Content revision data
☆ ☆ ☆ ☆ ☆ ☆ ☆

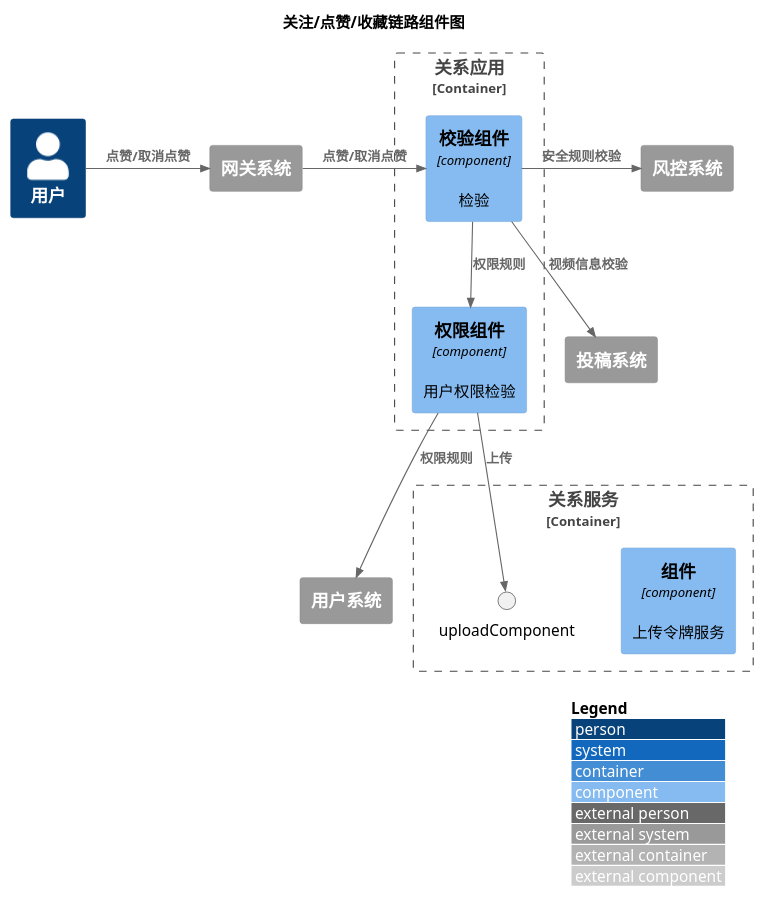
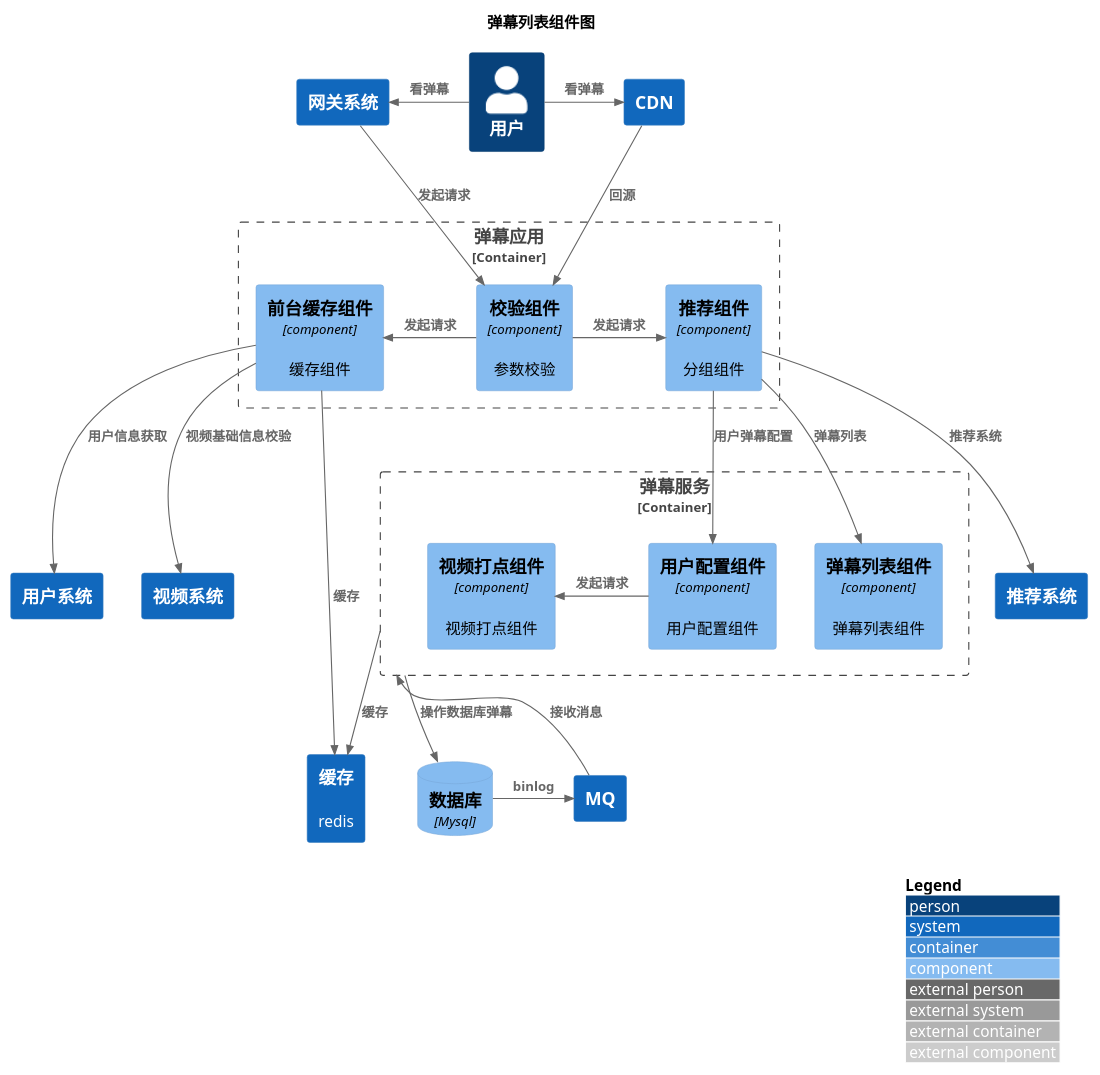
One commit to nxnnxn/community-doc changed the diagram in puml/interact/content/barrage/select/component.puml. Above: the diagram before and after it, drawn with PlantUML. The commit also changed 3 other files, not shown here.

```diff
--- a/puml/interact/content/barrage/select/component.puml
+++ b/puml/interact/content/barrage/select/component.puml
@@ -1,42 +1,47 @@
 @startuml
 !include <C4/C4_Component>
 LAYOUT_WITH_LEGEND()
 
-title 关注/点赞/收藏链路组件图
+title 弹幕列表组件图
 
 Person(user, "用户")
-System_Ext(gateway,"网关系统")
-Rel_R(user, gateway, "点赞/取消点赞")
+System(gateway,"网关系统")
+System(CDN,"CDN")
+Rel_L(user, gateway, "看弹幕")
+Rel_R(user, CDN, "看弹幕")
 
-Container_Boundary(relationFacade, "关系应用"){
-    Component(checkComponent, "校验组件", "component", "检验")
-    Component(authComponent, "权限组件", "component", "用户权限检验")
-    Rel_R(gateway, checkComponent, "点赞/取消点赞")
-    Rel(checkComponent, authComponent, "权限规则")
+Container_Boundary(barrageFacade, "弹幕应用"){
+   Component(checkComponent, "校验组件", "component", "参数校验")
+   Component(recComponent, "推荐组件", "component", "分组组件")
+   Component(facadeCacheComponent, "前台缓存组件", "component", "缓存组件")
+   Rel_L(checkComponent, facadeCacheComponent, "发起请求")
+   Rel_R(checkComponent, recComponent, "发起请求")
 }
+Container_Boundary(barrageService, "弹幕服务"){
+   Component(userProfileComponent, "用户配置组件", "component", "用户配置组件")
+   Component(profileComponent, "视频打点组件", "component", "视频打点组件")
+   Component(listComponent, "弹幕列表组件", "component", "弹幕列表组件")
+   Rel_L(userProfileComponent, profileComponent, "发起请求")
+}
+System(userSystem,"用户系统")
+System(videoSystem,"视频系统")
+System(tpp,"推荐系统")
+System(rocketmq,"MQ")
+System(redis,"缓存","redis")
+ComponentDb(db, "数据库", "Mysql")
 
-Container_Boundary(relationService, "关系服务"){
-    Component(relationComponent, "组件", "component", "上传令牌服务")
-    Rel(authComponent, uploadComponent, "上传")
-}
+Rel(gateway, checkComponent, "发起请求")
+Rel(CDN, checkComponent, "回源")
+Rel(facadeCacheComponent,videoSystem, "视频基础信息校验")
+Rel(facadeCacheComponent,userSystem, "用户信息获取")
+Rel(facadeCacheComponent,redis, "缓存")
 
+Rel(recComponent,tpp, "推荐系统")
+Rel(recComponent,userProfileComponent, "用户弹幕配置")
+Rel(recComponent,listComponent, "弹幕列表")
 
-
-System_Ext(security,"风控系统")
-System_Ext(video,"投稿系统")
-System_Ext(userSystem,"用户系统")
-
-Rel_R(checkComponent, security, "安全规则校验")
-Rel(checkComponent, video, "视频信息校验")
-Rel(authComponent, userSystem, "权限规则")
-
-
-
-
-
-
-
-
-
-
+Rel(barrageService,db, "操作数据库弹幕")
+Rel(barrageService,redis, "缓存")
+Rel_R(db,rocketmq, "binlog")
+Rel_U(rocketmq,barrageService, "接收消息")
 @enduml
```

☆ ☆ ☆ ☆ ☆ ☆ ☆

Every line above that holds the string "redis" should be copied into the answer.

▸ Your solution:
+System(redis,"缓存","redis")
+Rel(facadeCacheComponent,redis, "缓存")
+Rel(barrageService,redis, "缓存")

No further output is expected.